I'm not sure the example used here is the best one for the question, since both Forcier and Denard were highly-regarded prospects, but there are a few from Hoke's first couple classes. In the 2011 class, Frank Clark looks poised to outperform his three-star rating; he may have done so already simply by seeing the field and contributing early. 2012 signee Devin Funchess was a borderline 3/4-star recruit and he showed tantalizing potential as a freshman; when a freshman gets put on school record watch — in this case, Jim Mandich's career mark for receptions by a tight end — it's safe to say he's performing at a very high level. Ben Braden is another player from the 2012 class who could easily surpass his three-star expectations; Braden has a good chance to start at guard as a redshirt freshman and eventually make his way out to left tackle. Jehu Chesson, Willie Henry, and Mario Ojemudia are a few other candidates from that class to make a bigger splash than their recruiting rankings would indicate, potentially as soon as this fall.
So, with the three recent commits and the 2014 class already up to 14 guys, does this mean it's all quiet on the (mid)western front? I know this class was projected to be in the teens, maybe up to 20 guys, and I feel like we've gotten there quickly. Is Michigan kind of done for the time being on the recruiting scene or will there be another push right before the season?
I'm tempting fate by saying this, but I think the pace of recruiting for the 2014 class is going to slow down now that camp offers have gone out (and been accepted) and most of the remaining targets are high-profile players — those guys are more likely to utilize the full process, take their officials, and make a late decision knowing that programs will leave a spot open for them. Da'Shawn Hand, Adoree' Jackson, Malik McDowell, and JuJu Smith all fall under this category, and I'm surely forgetting a couple other targets either slated for late decisions or taking the process slowly. It's possible that Michigan picks up a couple more commits before the season starts, but for the rest of the summer I'd expect as much action (if not more) from the 2015 class.
How do you see the 2014 recruiting class finishing up based on what we know today? — AC1997
I'm operating under the assumption that Michigan makes it to 20 spots in the class, even though for now there aren't that many scholarships available. With 14 current commits, that leaves six open spots. I'd expect those to be filled by:
- VA DE Da'Shawn Hand (not a lock by any means, though)
- MI DL Malik McDowell
- A safety, hopefully JuJu Smith (a longshot) or PA ATH Montae Nicholson (a much more realistic option).
- An offensive tackle. There isn't an obvious candidate here with Jamarco Jones committing to Ohio State.

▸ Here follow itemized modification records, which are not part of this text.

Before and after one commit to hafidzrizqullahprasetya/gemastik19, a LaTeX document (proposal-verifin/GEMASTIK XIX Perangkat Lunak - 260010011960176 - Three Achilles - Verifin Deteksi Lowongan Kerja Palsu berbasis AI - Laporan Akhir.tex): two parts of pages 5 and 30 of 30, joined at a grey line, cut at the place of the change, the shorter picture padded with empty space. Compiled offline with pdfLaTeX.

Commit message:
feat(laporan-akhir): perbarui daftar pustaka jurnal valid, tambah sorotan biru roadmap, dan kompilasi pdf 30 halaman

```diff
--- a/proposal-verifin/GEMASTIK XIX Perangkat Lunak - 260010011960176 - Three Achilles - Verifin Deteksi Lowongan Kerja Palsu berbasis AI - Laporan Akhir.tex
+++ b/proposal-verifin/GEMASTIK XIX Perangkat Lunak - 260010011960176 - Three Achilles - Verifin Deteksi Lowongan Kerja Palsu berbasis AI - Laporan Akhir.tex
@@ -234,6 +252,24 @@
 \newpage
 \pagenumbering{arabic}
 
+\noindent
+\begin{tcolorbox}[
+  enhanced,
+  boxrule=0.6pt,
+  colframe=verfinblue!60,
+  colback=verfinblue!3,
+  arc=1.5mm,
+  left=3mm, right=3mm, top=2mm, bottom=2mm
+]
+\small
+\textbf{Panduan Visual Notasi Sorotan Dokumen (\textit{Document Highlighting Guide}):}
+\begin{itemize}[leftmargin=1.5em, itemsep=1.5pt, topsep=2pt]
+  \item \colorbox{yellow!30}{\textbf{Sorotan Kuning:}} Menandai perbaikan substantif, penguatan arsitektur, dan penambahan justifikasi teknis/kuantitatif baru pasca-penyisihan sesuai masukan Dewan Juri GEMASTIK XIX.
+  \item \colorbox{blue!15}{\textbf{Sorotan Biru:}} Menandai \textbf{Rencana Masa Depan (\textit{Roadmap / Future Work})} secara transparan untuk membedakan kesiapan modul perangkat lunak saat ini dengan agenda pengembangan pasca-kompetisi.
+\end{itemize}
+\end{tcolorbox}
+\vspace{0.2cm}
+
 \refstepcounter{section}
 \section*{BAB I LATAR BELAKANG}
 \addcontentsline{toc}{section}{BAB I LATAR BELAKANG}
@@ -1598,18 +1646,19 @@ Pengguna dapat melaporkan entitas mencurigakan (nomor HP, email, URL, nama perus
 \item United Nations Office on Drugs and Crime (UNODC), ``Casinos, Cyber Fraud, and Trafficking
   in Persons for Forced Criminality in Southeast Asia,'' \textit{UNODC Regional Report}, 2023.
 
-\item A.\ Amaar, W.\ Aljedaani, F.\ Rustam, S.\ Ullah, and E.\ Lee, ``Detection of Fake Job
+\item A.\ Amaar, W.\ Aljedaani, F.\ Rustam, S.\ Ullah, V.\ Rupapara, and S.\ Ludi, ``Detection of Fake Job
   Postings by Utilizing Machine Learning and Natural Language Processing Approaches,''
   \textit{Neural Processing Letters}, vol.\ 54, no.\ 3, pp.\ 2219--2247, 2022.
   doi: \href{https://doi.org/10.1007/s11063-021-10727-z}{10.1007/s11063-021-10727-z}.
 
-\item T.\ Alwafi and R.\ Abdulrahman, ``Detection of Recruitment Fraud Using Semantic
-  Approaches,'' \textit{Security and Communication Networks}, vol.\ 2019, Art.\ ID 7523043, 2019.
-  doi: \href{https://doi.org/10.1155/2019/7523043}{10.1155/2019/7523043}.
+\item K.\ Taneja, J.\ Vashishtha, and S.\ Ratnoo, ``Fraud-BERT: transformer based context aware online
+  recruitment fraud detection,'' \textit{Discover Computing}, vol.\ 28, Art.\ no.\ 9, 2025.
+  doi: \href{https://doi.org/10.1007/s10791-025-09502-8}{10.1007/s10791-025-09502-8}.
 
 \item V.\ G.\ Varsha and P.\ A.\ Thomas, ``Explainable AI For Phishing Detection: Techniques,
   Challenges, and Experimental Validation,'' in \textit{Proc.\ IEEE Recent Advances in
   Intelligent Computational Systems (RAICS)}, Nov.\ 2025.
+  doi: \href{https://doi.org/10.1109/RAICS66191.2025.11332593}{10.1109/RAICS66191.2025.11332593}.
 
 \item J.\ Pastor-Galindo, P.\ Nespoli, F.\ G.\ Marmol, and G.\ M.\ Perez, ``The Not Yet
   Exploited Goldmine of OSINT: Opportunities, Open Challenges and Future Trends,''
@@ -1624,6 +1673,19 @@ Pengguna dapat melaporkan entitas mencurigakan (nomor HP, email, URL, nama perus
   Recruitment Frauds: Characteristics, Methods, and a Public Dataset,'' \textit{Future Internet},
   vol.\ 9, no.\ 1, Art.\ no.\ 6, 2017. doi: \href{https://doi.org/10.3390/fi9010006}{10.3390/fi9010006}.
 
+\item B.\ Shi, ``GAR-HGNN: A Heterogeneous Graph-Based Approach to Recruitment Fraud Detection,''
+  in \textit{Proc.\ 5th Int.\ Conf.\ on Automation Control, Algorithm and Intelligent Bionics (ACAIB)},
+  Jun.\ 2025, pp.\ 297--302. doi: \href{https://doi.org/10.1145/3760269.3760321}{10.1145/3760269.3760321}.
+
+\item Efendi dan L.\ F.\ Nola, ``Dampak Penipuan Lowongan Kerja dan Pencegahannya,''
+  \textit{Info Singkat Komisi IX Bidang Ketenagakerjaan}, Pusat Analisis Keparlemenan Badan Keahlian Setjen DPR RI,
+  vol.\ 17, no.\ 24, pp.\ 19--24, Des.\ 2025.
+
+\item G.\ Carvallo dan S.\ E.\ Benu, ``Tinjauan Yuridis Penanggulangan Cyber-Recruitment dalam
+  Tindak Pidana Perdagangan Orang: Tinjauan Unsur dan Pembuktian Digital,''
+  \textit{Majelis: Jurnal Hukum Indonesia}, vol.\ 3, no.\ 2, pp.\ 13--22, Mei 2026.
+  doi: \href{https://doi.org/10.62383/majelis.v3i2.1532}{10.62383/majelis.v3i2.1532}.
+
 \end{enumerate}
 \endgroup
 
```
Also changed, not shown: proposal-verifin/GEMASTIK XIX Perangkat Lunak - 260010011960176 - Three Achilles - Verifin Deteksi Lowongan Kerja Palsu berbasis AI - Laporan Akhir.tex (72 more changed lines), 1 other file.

- An outside linebacker. Of the players currently holding offers, three-star Jimmie Swain and four-star Dwight Williams are the most likely candidates. I'm skeptical of Michigan's chances with Williams (a presumed Florida lean), though, and Swain named Oregon and Stanford to his top five recently despite not holding an offer from either; if one of those two comes through, that could spell trouble for Michigan's chances. We could see a late offer go out here.
- The best player available that doesn't match the above. That could be Jackson, though I highly doubt he ends up at Michigan, or perhaps a running back — CO three-star Kalen Ballage is the back they appear to have the best chance of landing with Jonathan Hilliman leaning towards Ohio State.
I did not overlook Parrker Westphal, though that's not based on any insider info. The longer his recruitment stretches out, the less I think he ends up at Michigan, especially since he seems like a better cornerback prospect than a safety and the Wolverines just took a pure corner in Brandon Watson.